(Beginning of Exercise material)

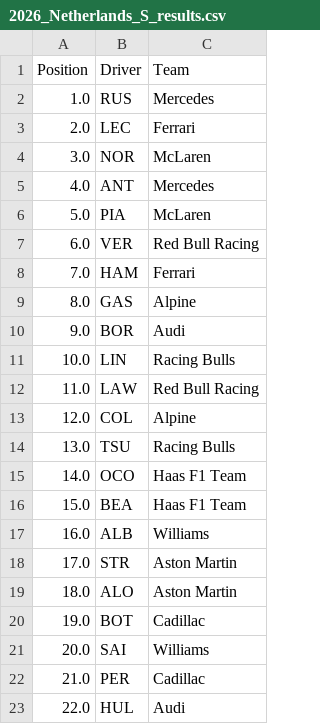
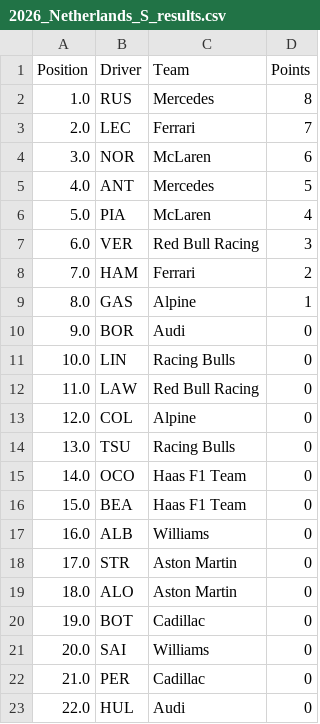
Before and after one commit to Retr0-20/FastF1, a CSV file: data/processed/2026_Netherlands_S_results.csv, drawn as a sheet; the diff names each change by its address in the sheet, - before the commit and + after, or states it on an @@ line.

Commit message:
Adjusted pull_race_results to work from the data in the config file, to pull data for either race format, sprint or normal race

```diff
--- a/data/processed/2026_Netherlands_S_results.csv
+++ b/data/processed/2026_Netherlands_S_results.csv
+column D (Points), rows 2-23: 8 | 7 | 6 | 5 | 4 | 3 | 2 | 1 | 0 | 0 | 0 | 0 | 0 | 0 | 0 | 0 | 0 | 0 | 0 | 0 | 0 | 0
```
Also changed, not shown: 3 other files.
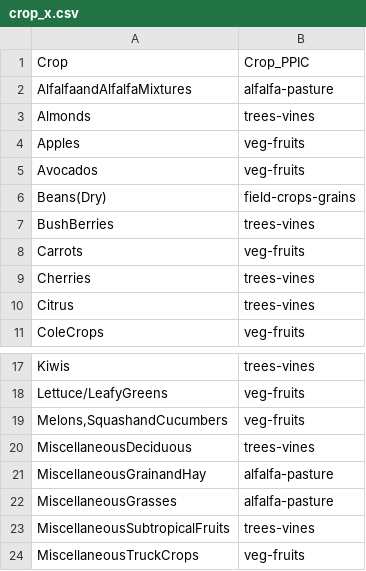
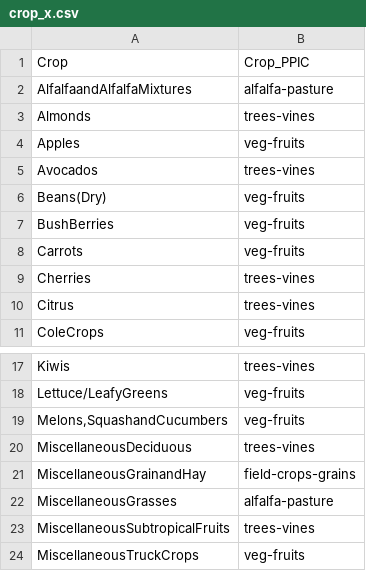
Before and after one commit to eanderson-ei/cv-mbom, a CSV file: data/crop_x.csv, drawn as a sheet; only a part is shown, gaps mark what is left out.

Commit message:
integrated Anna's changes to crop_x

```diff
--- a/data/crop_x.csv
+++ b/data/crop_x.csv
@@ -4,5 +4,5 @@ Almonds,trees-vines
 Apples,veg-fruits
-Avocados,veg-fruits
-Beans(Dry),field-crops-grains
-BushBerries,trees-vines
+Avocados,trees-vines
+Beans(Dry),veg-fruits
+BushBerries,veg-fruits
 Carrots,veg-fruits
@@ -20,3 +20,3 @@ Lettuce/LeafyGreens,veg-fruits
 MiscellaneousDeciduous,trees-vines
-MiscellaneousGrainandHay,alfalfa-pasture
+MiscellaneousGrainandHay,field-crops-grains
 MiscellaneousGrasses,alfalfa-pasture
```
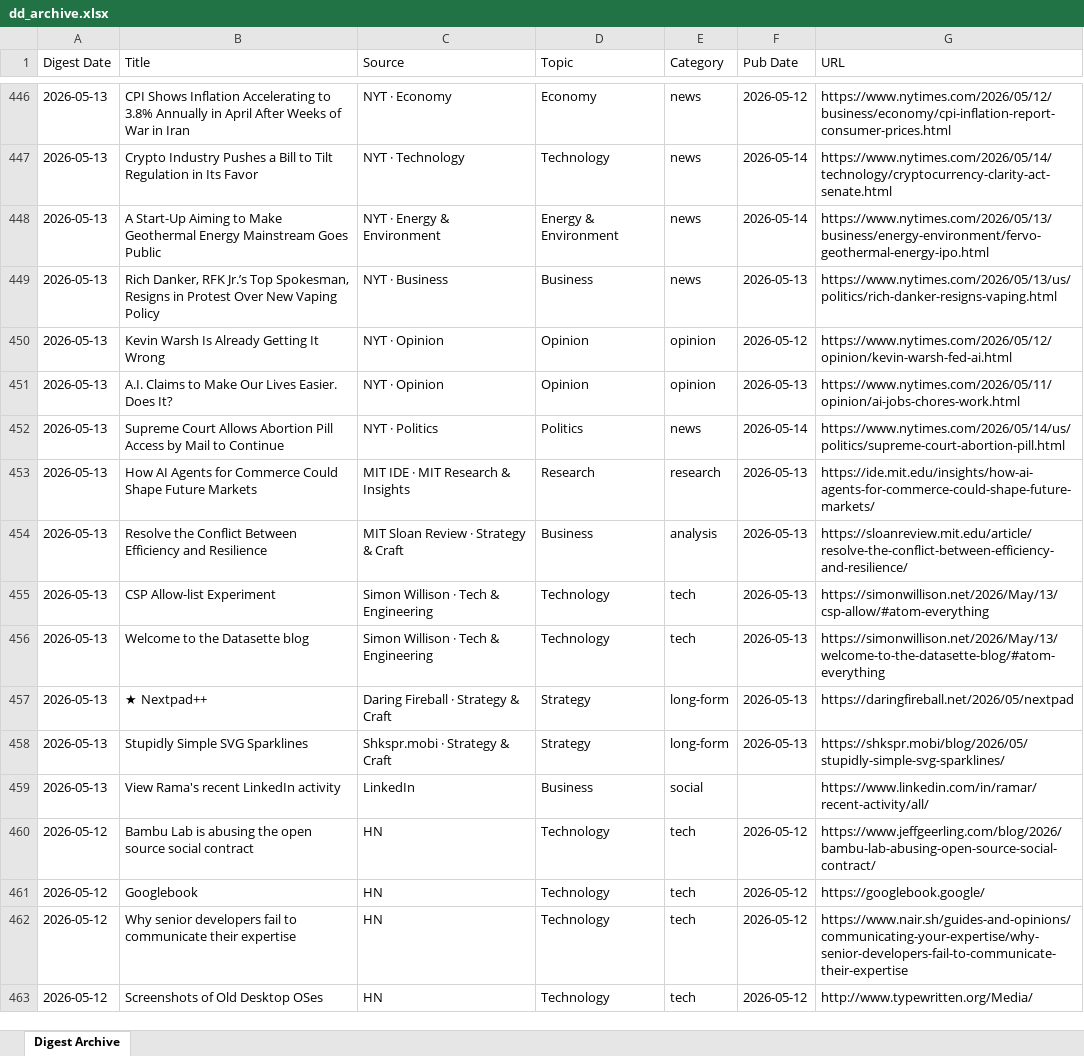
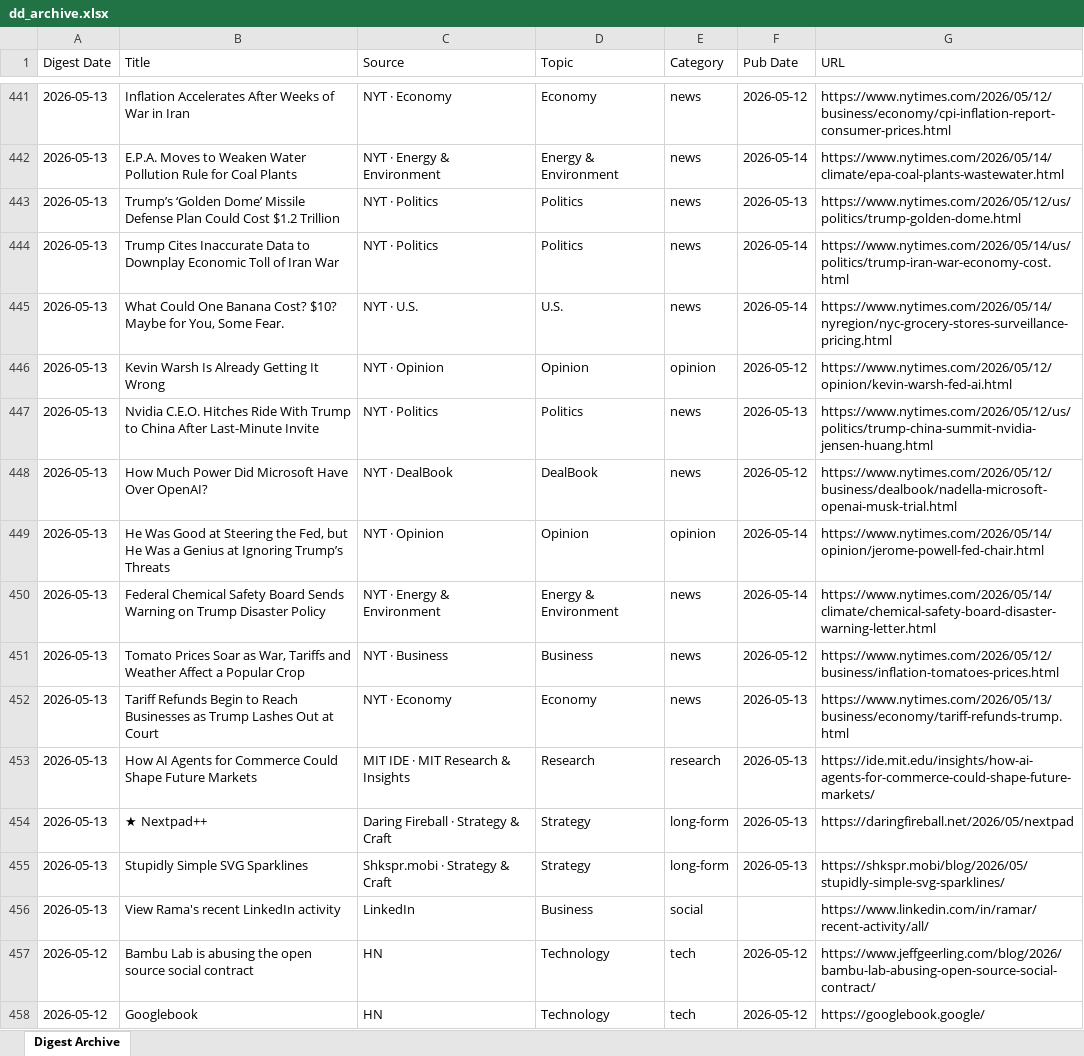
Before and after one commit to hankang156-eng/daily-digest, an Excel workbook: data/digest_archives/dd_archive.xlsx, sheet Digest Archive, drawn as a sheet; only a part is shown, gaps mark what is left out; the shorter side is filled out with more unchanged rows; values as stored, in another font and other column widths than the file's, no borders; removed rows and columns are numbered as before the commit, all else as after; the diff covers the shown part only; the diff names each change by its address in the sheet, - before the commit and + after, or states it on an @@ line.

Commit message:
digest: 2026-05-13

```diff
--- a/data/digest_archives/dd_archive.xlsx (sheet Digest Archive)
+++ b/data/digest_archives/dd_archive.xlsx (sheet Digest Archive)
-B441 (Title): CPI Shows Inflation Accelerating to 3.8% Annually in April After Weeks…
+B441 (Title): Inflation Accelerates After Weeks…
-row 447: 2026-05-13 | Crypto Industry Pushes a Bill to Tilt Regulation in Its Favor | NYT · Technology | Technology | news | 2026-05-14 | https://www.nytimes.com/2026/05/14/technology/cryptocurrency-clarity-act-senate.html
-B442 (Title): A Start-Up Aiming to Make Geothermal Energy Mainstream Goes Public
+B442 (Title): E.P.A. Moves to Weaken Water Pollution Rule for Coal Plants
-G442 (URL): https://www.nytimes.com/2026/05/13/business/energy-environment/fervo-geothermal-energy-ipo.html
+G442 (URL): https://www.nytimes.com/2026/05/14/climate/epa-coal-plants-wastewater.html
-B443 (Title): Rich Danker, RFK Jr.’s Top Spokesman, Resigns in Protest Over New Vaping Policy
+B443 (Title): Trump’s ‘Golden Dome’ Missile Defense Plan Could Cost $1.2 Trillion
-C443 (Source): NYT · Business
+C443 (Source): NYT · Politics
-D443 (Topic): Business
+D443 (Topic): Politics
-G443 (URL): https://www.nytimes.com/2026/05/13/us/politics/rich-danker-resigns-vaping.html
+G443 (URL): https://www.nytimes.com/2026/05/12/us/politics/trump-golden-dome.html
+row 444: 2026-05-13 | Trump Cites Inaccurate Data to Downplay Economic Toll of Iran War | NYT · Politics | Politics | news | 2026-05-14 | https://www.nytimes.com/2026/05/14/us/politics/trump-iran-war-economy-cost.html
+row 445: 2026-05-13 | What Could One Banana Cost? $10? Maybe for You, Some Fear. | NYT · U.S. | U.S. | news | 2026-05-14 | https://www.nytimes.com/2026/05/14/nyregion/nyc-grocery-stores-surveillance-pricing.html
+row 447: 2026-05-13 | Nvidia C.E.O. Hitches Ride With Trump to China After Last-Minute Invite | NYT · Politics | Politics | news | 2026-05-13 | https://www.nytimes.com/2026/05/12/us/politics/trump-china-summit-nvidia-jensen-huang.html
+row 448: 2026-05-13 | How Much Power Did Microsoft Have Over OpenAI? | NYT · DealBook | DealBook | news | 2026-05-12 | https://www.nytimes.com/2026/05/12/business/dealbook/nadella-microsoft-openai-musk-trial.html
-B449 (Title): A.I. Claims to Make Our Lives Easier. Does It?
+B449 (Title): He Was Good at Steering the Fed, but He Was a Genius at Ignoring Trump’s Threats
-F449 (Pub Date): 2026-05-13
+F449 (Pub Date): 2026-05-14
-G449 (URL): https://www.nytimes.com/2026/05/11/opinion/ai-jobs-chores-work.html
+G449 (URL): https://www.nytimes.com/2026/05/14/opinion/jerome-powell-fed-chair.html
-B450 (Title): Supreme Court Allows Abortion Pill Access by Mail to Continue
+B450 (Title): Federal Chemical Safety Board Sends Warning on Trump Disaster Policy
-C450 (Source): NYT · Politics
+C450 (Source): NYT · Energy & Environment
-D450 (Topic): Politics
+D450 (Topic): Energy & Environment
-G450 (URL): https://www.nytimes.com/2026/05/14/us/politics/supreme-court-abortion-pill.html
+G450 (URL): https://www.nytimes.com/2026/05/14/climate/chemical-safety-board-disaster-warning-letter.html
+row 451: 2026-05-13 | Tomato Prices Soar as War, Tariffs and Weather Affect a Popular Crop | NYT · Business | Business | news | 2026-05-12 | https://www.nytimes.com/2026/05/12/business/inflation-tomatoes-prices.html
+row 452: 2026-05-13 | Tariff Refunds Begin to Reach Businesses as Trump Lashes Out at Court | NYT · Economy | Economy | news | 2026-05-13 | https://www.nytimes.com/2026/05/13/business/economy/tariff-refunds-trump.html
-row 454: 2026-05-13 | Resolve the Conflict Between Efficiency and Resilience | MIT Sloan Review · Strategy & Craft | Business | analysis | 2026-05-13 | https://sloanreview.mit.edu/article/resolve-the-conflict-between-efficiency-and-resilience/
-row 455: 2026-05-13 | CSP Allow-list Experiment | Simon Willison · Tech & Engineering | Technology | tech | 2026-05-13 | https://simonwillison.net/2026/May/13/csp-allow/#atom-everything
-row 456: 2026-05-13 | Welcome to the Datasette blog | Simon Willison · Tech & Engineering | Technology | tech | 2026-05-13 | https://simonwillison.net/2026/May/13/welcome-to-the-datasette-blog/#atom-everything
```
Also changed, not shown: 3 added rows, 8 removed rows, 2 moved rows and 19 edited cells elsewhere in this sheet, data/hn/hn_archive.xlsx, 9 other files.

(End of Exercise material)

- Aim of the task
Copy out all the data exactly. No images belong in the copy.

- Output of the exercise
Before and after one commit to Retr0-20/FastF1, a CSV file: data/processed/2026_Netherlands_S_results.csv, drawn as a sheet; the diff names each change by its address in the sheet, - before the commit and + after, or states it on an @@ line.

Commit message:
Adjusted pull_race_results to work from the data in the config file, to pull data for either race format, sprint or normal race

```diff
--- a/data/processed/2026_Netherlands_S_results.csv
+++ b/data/processed/2026_Netherlands_S_results.csv
+column D (Points), rows 2-23: 8 | 7 | 6 | 5 | 4 | 3 | 2 | 1 | 0 | 0 | 0 | 0 | 0 | 0 | 0 | 0 | 0 | 0 | 0 | 0 | 0 | 0
```
Also changed, not shown: 3 other files.
Before and after one commit to eanderson-ei/cv-mbom, a CSV file: data/crop_x.csv, drawn as a sheet; only a part is shown, gaps mark what is left out.

Commit message:
integrated Anna's changes to crop_x

```diff
--- a/data/crop_x.csv
+++ b/data/crop_x.csv
@@ -4,5 +4,5 @@ Almonds,trees-vines
 Apples,veg-fruits
-Avocados,veg-fruits
-Beans(Dry),field-crops-grains
-BushBerries,trees-vines
+Avocados,trees-vines
+Beans(Dry),veg-fruits
+BushBerries,veg-fruits
 Carrots,veg-fruits
@@ -20,3 +20,3 @@ Lettuce/LeafyGreens,veg-fruits
 MiscellaneousDeciduous,trees-vines
-MiscellaneousGrainandHay,alfalfa-pasture
+MiscellaneousGrainandHay,field-crops-grains
 MiscellaneousGrasses,alfalfa-pasture
```
Before and after one commit to hankang156-eng/daily-digest, an Excel workbook: data/digest_archives/dd_archive.xlsx, sheet Digest Archive, drawn as a sheet; only a part is shown, gaps mark what is left out; the shorter side is filled out with more unchanged rows; values as stored, in another font and other column widths than the file's, no borders; removed rows and columns are numbered as before the commit, all else as after; the diff covers the shown part only; the diff names each change by its address in the sheet, - before the commit and + after, or states it on an @@ line.

Commit message:
digest: 2026-05-13

```diff
--- a/data/digest_archives/dd_archive.xlsx (sheet Digest Archive)
+++ b/data/digest_archives/dd_archive.xlsx (sheet Digest Archive)
-B441 (Title): CPI Shows Inflation Accelerating to 3.8% Annually in April After Weeks…
+B441 (Title): Inflation Accelerates After Weeks…
-row 447: 2026-05-13 | Crypto Industry Pushes a Bill to Tilt Regulation in Its Favor | NYT · Technology | Technology | news | 2026-05-14 | https://www.nytimes.com/2026/05/14/technology/cryptocurrency-clarity-act-senate.html
-B442 (Title): A Start-Up Aiming to Make Geothermal Energy Mainstream Goes Public
+B442 (Title): E.P.A. Moves to Weaken Water Pollution Rule for Coal Plants
-G442 (URL): https://www.nytimes.com/2026/05/13/business/energy-environment/fervo-geothermal-energy-ipo.html
+G442 (URL): https://www.nytimes.com/2026/05/14/climate/epa-coal-plants-wastewater.html
-B443 (Title): Rich Danker, RFK Jr.’s Top Spokesman, Resigns in Protest Over New Vaping Policy
+B443 (Title): Trump’s ‘Golden Dome’ Missile Defense Plan Could Cost $1.2 Trillion
-C443 (Source): NYT · Business
+C443 (Source): NYT · Politics
-D443 (Topic): Business
+D443 (Topic): Politics
-G443 (URL): https://www.nytimes.com/2026/05/13/us/politics/rich-danker-resigns-vaping.html
+G443 (URL): https://www.nytimes.com/2026/05/12/us/politics/trump-golden-dome.html
+row 444: 2026-05-13 | Trump Cites Inaccurate Data to Downplay Economic Toll of Iran War | NYT · Politics | Politics | news | 2026-05-14 | https://www.nytimes.com/2026/05/14/us/politics/trump-iran-war-economy-cost.html
+row 445: 2026-05-13 | What Could One Banana Cost? $10? Maybe for You, Some Fear. | NYT · U.S. | U.S. | news | 2026-05-14 | https://www.nytimes.com/2026/05/14/nyregion/nyc-grocery-stores-surveillance-pricing.html
+row 447: 2026-05-13 | Nvidia C.E.O. Hitches Ride With Trump to China After Last-Minute Invite | NYT · Politics | Politics | news | 2026-05-13 | https://www.nytimes.com/2026/05/12/us/politics/trump-china-summit-nvidia-jensen-huang.html
+row 448: 2026-05-13 | How Much Power Did Microsoft Have Over OpenAI? | NYT · DealBook | DealBook | news | 2026-05-12 | https://www.nytimes.com/2026/05/12/business/dealbook/nadella-microsoft-openai-musk-trial.html
-B449 (Title): A.I. Claims to Make Our Lives Easier. Does It?
+B449 (Title): He Was Good at Steering the Fed, but He Was a Genius at Ignoring Trump’s Threats
-F449 (Pub Date): 2026-05-13
+F449 (Pub Date): 2026-05-14
-G449 (URL): https://www.nytimes.com/2026/05/11/opinion/ai-jobs-chores-work.html
+G449 (URL): https://www.nytimes.com/2026/05/14/opinion/jerome-powell-fed-chair.html
-B450 (Title): Supreme Court Allows Abortion Pill Access by Mail to Continue
+B450 (Title): Federal Chemical Safety Board Sends Warning on Trump Disaster Policy
-C450 (Source): NYT · Politics
+C450 (Source): NYT · Energy & Environment
-D450 (Topic): Politics
+D450 (Topic): Energy & Environment
-G450 (URL): https://www.nytimes.com/2026/05/14/us/politics/supreme-court-abortion-pill.html
+G450 (URL): https://www.nytimes.com/2026/05/14/climate/chemical-safety-board-disaster-warning-letter.html
+row 451: 2026-05-13 | Tomato Prices Soar as War, Tariffs and Weather Affect a Popular Crop | NYT · Business | Business | news | 2026-05-12 | https://www.nytimes.com/2026/05/12/business/inflation-tomatoes-prices.html
+row 452: 2026-05-13 | Tariff Refunds Begin to Reach Businesses as Trump Lashes Out at Court | NYT · Economy | Economy | news | 2026-05-13 | https://www.nytimes.com/2026/05/13/business/economy/tariff-refunds-trump.html
-row 454: 2026-05-13 | Resolve the Conflict Between Efficiency and Resilience | MIT Sloan Review · Strategy & Craft | Business | analysis | 2026-05-13 | https://sloanreview.mit.edu/article/resolve-the-conflict-between-efficiency-and-resilience/
-row 455: 2026-05-13 | CSP Allow-list Experiment | Simon Willison · Tech & Engineering | Technology | tech | 2026-05-13 | https://simonwillison.net/2026/May/13/csp-allow/#atom-everything
-row 456: 2026-05-13 | Welcome to the Datasette blog | Simon Willison · Tech & Engineering | Technology | tech | 2026-05-13 | https://simonwillison.net/2026/May/13/welcome-to-the-datasette-blog/#atom-everything
```
Also changed, not shown: 3 added rows, 8 removed rows, 2 moved rows and 19 edited cells elsewhere in this sheet, data/hn/hn_archive.xlsx, 9 other files.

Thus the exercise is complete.